I see that some of the commenters on my libertarian piece invoke the old “horrors of the DMV” line to claim that government never works. What’s remarkable about this line is that it reflects a fantasy — in this case, a negative fantasy — more than the reality. I’m sure that there are terrible DMV offices where people have miserable experiences, but that’s by no means universal or even normal. These days you can usually make appointments online; and even when you don’t, how bad is the experience?Better than it used to be, after years of ridicule by television comics (and libertarian economists) shamed them into straightening up and flying right. Not to mention Mitch Daniels hand on the tiller in Indiana--Hoosiers used to go to the DMV with a sack lunch and a copy of War and Peace and hope to hear their names called before they finished both.
But we don't expect Herr Krugman to take notice of the benefits of having a Republican governor any time soon. Nor do we expect to hear him praise private groups who are helping the public avoid dangerous locations--talk about your classic public good--if that would open him to charges of....
"White people create terrible app [SketchFactor] to avoid, um, sketchy areas" was one headline.
"Want to Avoid Black Neighbourhoods?
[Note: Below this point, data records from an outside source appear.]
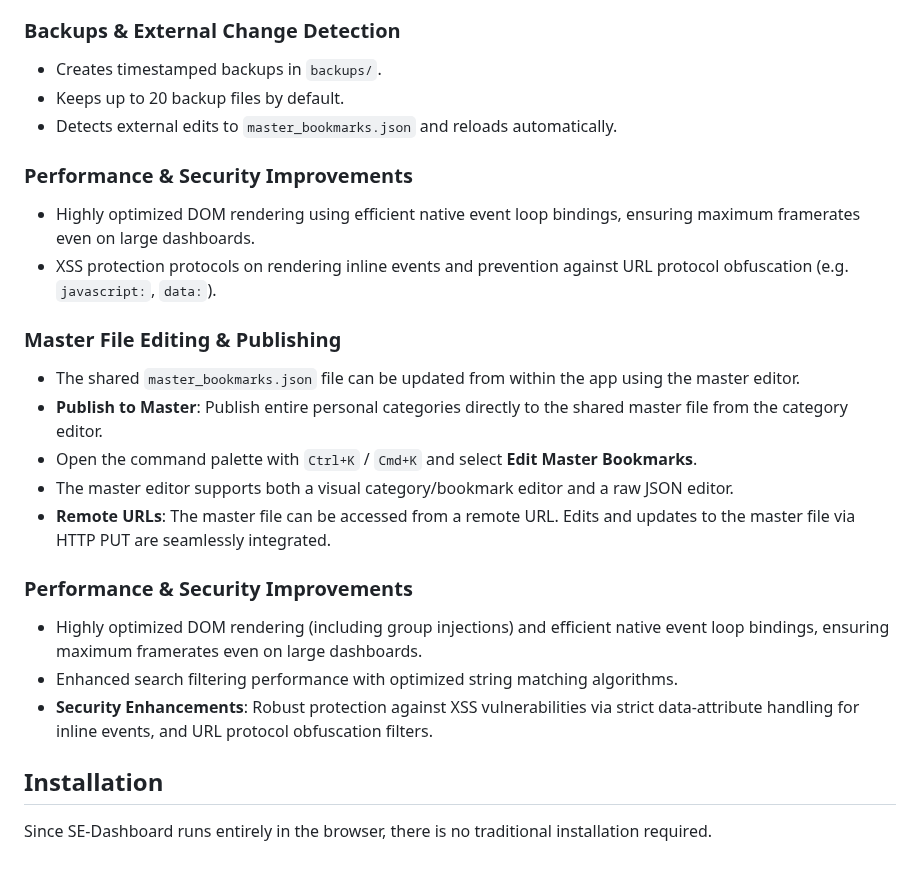
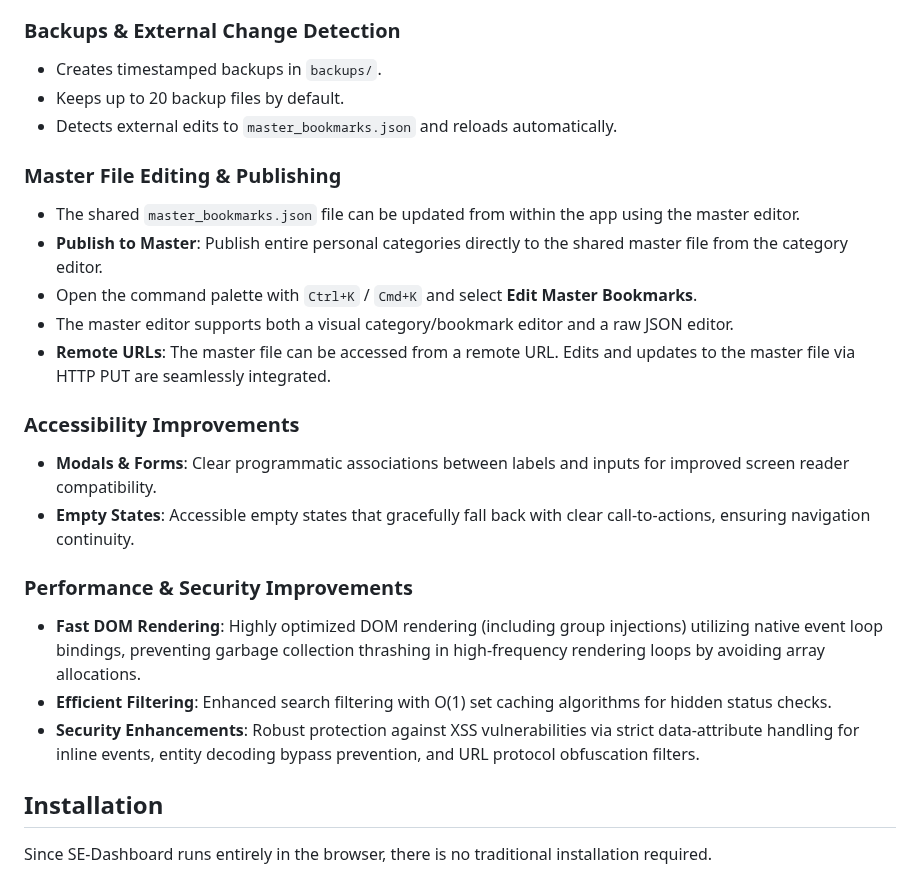
Before and after one commit to ddcash/SE-Dashboard, a Markdown page: README.md, the part around the change. Rendered like a GitHub page.

Commit message:
docs: Update README and plan with recent features
Updates `README.md` and `DOCS/bookmark_manager_plan.md` to reflect recent accessibility, performance, and security improvements including XSS fixes, DOM rendering optimizations, and ARIA enhancements.

Co-authored-by: ddcash <25888001+ddcash@users.noreply.github.com>

```diff
--- a/README.md
+++ b/README.md
@@ -56,10 +56,6 @@ SE-Dashboard is a local-first bookmark and link manager built to run entirely in
 - Keeps up to 20 backup files by default.
 - Detects external edits to `master_bookmarks.json` and reloads automatically.
 
-### Performance & Security Improvements
-- Highly optimized DOM rendering using efficient native event loop bindings, ensuring maximum framerates even on large dashboards.
-- XSS protection protocols on rendering inline events and prevention against URL protocol obfuscation (e.g. `javascript:`, `data:`).
-
 ### Master File Editing & Publishing
 - The shared `master_bookmarks.json` file can be updated from within the app using the master editor.
 - **Publish to Master**: Publish entire personal categories directly to the shared master file from the category editor.
@@ -67,10 +63,14 @@ SE-Dashboard is a local-first bookmark and link manager built to run entirely in
 - The master editor supports both a visual category/bookmark editor and a raw JSON editor.
 - **Remote URLs**: The master file can be accessed from a remote URL. Edits and updates to the master file via HTTP PUT are seamlessly integrated.
 
+### Accessibility Improvements
+- **Modals & Forms**: Clear programmatic associations between labels and inputs for improved screen reader compatibility.
+- **Empty States**: Accessible empty states that gracefully fall back with clear call-to-actions, ensuring navigation continuity.
+
 ### Performance & Security Improvements
-- Highly optimized DOM rendering (including group injections) and efficient native event loop bindings, ensuring maximum framerates even on large dashboards.
-- Enhanced search filtering performance with optimized string matching algorithms.
-- **Security Enhancements**: Robust protection against XSS vulnerabilities via strict data-attribute handling for inline events, and URL protocol obfuscation filters.
+- **Fast DOM Rendering**: Highly optimized DOM rendering (including group injections) utilizing native event loop bindings, preventing garbage collection thrashing in high-frequency rendering loops by avoiding array allocations.
+- **Efficient Filtering**: Enhanced search filtering with O(1) set caching algorithms for hidden status checks.
+- **Security Enhancements**: Robust protection against XSS vulnerabilities via strict data-attribute handling for inline events, entity decoding bypass prevention, and URL protocol obfuscation filters.
 
 ## Installation
 
```
Also changed, not shown: DOCS/bookmark_manager_plan.md (+5 -0 lines).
There's an App for That" was another.
The founders [Allison McGuire and Daniel Herrington] did not reply to a request for comment, but on their website sought to refute such claims.
"SketchFactor is a tool for anyone, anywhere, at any time," they wrote.
"We have a reporting mechanism for racial profiling, harassment, low lighting, desolate areas, weird stuff, you name it."
They add that they tested the app with 100 people in various community groups in New York.We'd add that, since black Americans have historically been disproportionately the victims of violent crime, one might see this as a service to minorities. At least better than anything Al Sharpton ever did for them.